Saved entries
◇ ◇ ◇ ◇ ◇
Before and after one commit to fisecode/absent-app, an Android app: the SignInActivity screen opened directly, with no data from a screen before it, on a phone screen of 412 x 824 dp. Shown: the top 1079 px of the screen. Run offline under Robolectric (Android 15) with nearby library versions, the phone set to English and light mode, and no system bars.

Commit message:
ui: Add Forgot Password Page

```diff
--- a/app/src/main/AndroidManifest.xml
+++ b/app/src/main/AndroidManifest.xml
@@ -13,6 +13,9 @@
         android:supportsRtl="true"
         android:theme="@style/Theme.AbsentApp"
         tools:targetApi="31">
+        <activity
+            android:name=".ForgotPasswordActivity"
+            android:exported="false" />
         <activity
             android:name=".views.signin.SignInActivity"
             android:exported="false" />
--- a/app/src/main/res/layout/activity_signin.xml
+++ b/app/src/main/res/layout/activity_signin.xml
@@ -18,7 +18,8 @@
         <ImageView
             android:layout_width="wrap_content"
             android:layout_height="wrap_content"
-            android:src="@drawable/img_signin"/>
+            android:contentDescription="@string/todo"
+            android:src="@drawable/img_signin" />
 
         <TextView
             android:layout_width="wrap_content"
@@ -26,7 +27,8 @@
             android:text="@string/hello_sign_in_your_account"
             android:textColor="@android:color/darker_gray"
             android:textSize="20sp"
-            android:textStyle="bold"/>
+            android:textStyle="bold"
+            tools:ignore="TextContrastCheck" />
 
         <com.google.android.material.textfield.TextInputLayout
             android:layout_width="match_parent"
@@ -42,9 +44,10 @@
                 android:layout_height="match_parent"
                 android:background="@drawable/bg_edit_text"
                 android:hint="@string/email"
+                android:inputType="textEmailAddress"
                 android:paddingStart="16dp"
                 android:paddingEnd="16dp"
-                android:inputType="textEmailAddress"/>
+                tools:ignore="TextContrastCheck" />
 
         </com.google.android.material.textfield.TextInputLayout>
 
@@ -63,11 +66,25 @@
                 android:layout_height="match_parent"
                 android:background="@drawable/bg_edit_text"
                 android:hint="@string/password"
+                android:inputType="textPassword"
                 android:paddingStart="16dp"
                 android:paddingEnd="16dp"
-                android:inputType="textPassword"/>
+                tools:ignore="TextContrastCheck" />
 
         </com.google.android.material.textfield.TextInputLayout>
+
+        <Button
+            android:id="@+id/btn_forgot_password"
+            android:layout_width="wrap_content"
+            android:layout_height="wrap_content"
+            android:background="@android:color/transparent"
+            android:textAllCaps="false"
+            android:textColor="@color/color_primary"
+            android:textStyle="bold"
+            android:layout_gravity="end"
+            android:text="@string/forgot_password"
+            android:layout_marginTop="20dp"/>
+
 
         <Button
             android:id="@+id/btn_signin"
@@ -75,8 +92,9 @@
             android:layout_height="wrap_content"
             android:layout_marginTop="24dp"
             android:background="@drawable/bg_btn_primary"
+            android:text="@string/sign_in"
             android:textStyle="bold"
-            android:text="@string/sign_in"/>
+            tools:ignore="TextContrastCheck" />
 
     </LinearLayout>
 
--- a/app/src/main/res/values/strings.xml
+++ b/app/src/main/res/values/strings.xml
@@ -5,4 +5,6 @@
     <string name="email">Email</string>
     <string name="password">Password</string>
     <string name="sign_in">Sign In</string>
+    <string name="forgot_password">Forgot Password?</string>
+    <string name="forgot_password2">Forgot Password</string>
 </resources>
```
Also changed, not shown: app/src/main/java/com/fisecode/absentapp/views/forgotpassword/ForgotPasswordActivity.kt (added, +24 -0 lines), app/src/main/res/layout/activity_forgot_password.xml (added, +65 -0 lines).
◇ ◇ ◇ ◇ ◇
▶ **YOUR TASK**
An exact copy of all the records is the expected answer.

▶ **WRITTEN REPLY**
Before and after one commit to fisecode/absent-app, an Android app: the SignInActivity screen opened directly, with no data from a screen before it, on a phone screen of 412 x 824 dp. Shown: the top 1079 px of the screen. Run offline under Robolectric (Android 15) with nearby library versions, the phone set to English and light mode, and no system bars.

Commit message:
ui: Add Forgot Password Page

```diff
--- a/app/src/main/AndroidManifest.xml
+++ b/app/src/main/AndroidManifest.xml
@@ -13,6 +13,9 @@
         android:supportsRtl="true"
         android:theme="@style/Theme.AbsentApp"
         tools:targetApi="31">
+        <activity
+            android:name=".ForgotPasswordActivity"
+            android:exported="false" />
         <activity
             android:name=".views.signin.SignInActivity"
             android:exported="false" />
--- a/app/src/main/res/layout/activity_signin.xml
+++ b/app/src/main/res/layout/activity_signin.xml
@@ -18,7 +18,8 @@
         <ImageView
             android:layout_width="wrap_content"
             android:layout_height="wrap_content"
-            android:src="@drawable/img_signin"/>
+            android:contentDescription="@string/todo"
+            android:src="@drawable/img_signin" />
 
         <TextView
             android:layout_width="wrap_content"
@@ -26,7 +27,8 @@
             android:text="@string/hello_sign_in_your_account"
             android:textColor="@android:color/darker_gray"
             android:textSize="20sp"
-            android:textStyle="bold"/>
+            android:textStyle="bold"
+            tools:ignore="TextContrastCheck" />
 
         <com.google.android.material.textfield.TextInputLayout
             android:layout_width="match_parent"
@@ -42,9 +44,10 @@
                 android:layout_height="match_parent"
                 android:background="@drawable/bg_edit_text"
                 android:hint="@string/email"
+                android:inputType="textEmailAddress"
                 android:paddingStart="16dp"
                 android:paddingEnd="16dp"
-                android:inputType="textEmailAddress"/>
+                tools:ignore="TextContrastCheck" />
 
         </com.google.android.material.textfield.TextInputLayout>
 
@@ -63,11 +66,25 @@
                 android:layout_height="match_parent"
                 android:background="@drawable/bg_edit_text"
                 android:hint="@string/password"
+                android:inputType="textPassword"
                 android:paddingStart="16dp"
                 android:paddingEnd="16dp"
-                android:inputType="textPassword"/>
+                tools:ignore="TextContrastCheck" />
 
         </com.google.android.material.textfield.TextInputLayout>
+
+        <Button
+            android:id="@+id/btn_forgot_password"
+            android:layout_width="wrap_content"
+            android:layout_height="wrap_content"
+            android:background="@android:color/transparent"
+            android:textAllCaps="false"
+            android:textColor="@color/color_primary"
+            android:textStyle="bold"
+            android:layout_gravity="end"
+            android:text="@string/forgot_password"
+            android:layout_marginTop="20dp"/>
+
 
         <Button
             android:id="@+id/btn_signin"
@@ -75,8 +92,9 @@
             android:layout_height="wrap_content"
             android:layout_marginTop="24dp"
             android:background="@drawable/bg_btn_primary"
+            android:text="@string/sign_in"
             android:textStyle="bold"
-            android:text="@string/sign_in"/>
+            tools:ignore="TextContrastCheck" />
 
     </LinearLayout>
 
--- a/app/src/main/res/values/strings.xml
+++ b/app/src/main/res/values/strings.xml
@@ -5,4 +5,6 @@
     <string name="email">Email</string>
     <string name="password">Password</string>
     <string name="sign_in">Sign In</string>
+    <string name="forgot_password">Forgot Password?</string>
+    <string name="forgot_password2">Forgot Password</string>
 </resources>
```
Also changed, not shown: app/src/main/java/com/fisecode/absentapp/views/forgotpassword/ForgotPasswordActivity.kt (added, +24 -0 lines), app/src/main/res/layout/activity_forgot_password.xml (added, +65 -0 lines).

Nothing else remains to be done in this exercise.